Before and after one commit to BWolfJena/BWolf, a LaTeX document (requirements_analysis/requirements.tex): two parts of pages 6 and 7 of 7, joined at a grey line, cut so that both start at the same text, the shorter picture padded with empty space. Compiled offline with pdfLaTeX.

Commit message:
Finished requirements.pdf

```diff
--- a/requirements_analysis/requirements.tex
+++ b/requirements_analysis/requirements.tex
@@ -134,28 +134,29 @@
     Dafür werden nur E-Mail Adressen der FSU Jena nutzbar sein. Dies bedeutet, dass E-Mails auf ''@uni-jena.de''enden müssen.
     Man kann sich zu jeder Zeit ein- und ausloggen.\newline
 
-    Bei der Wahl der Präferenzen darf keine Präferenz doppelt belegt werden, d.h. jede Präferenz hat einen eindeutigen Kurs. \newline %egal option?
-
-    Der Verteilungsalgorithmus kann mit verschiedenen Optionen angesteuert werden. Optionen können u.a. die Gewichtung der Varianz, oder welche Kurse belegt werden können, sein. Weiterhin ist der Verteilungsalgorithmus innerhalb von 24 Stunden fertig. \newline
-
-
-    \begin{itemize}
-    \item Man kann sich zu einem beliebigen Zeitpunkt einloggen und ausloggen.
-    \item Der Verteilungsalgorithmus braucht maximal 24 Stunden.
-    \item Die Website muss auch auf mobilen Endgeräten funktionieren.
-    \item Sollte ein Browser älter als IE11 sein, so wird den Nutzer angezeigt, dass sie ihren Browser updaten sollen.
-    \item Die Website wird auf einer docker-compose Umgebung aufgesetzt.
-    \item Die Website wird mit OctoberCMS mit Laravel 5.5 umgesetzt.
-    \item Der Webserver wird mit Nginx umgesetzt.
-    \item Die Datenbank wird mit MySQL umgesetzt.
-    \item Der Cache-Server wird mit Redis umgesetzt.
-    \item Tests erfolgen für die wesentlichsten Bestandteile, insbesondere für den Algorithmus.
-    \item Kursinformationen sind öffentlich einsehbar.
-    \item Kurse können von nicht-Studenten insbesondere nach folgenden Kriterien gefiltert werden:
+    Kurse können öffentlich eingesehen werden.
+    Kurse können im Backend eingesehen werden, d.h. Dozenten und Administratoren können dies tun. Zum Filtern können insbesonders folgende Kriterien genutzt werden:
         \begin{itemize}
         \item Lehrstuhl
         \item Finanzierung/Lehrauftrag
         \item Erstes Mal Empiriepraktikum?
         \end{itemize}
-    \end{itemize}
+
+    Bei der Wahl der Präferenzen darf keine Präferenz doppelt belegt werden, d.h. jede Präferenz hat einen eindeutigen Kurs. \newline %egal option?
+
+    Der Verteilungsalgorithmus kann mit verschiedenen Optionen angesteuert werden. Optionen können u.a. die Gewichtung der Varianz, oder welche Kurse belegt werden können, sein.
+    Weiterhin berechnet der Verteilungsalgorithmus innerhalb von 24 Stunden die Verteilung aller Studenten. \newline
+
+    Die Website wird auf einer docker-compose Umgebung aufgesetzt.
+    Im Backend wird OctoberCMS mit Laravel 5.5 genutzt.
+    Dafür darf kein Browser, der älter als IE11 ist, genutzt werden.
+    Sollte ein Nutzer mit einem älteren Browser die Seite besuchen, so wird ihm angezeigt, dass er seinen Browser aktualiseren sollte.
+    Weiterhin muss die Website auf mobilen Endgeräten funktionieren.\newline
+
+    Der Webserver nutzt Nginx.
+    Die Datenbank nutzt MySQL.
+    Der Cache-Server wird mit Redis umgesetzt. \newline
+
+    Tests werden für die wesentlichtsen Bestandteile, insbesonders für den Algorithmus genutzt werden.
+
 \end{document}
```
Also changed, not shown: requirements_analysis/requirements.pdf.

◆ Your objective
Where a line of the data includes the string "Umgebung", list that line.

◆ Solved problem
-    \item Die Website wird auf einer docker-compose Umgebung aufgesetzt.
+    Die Website wird auf einer docker-compose Umgebung aufgesetzt.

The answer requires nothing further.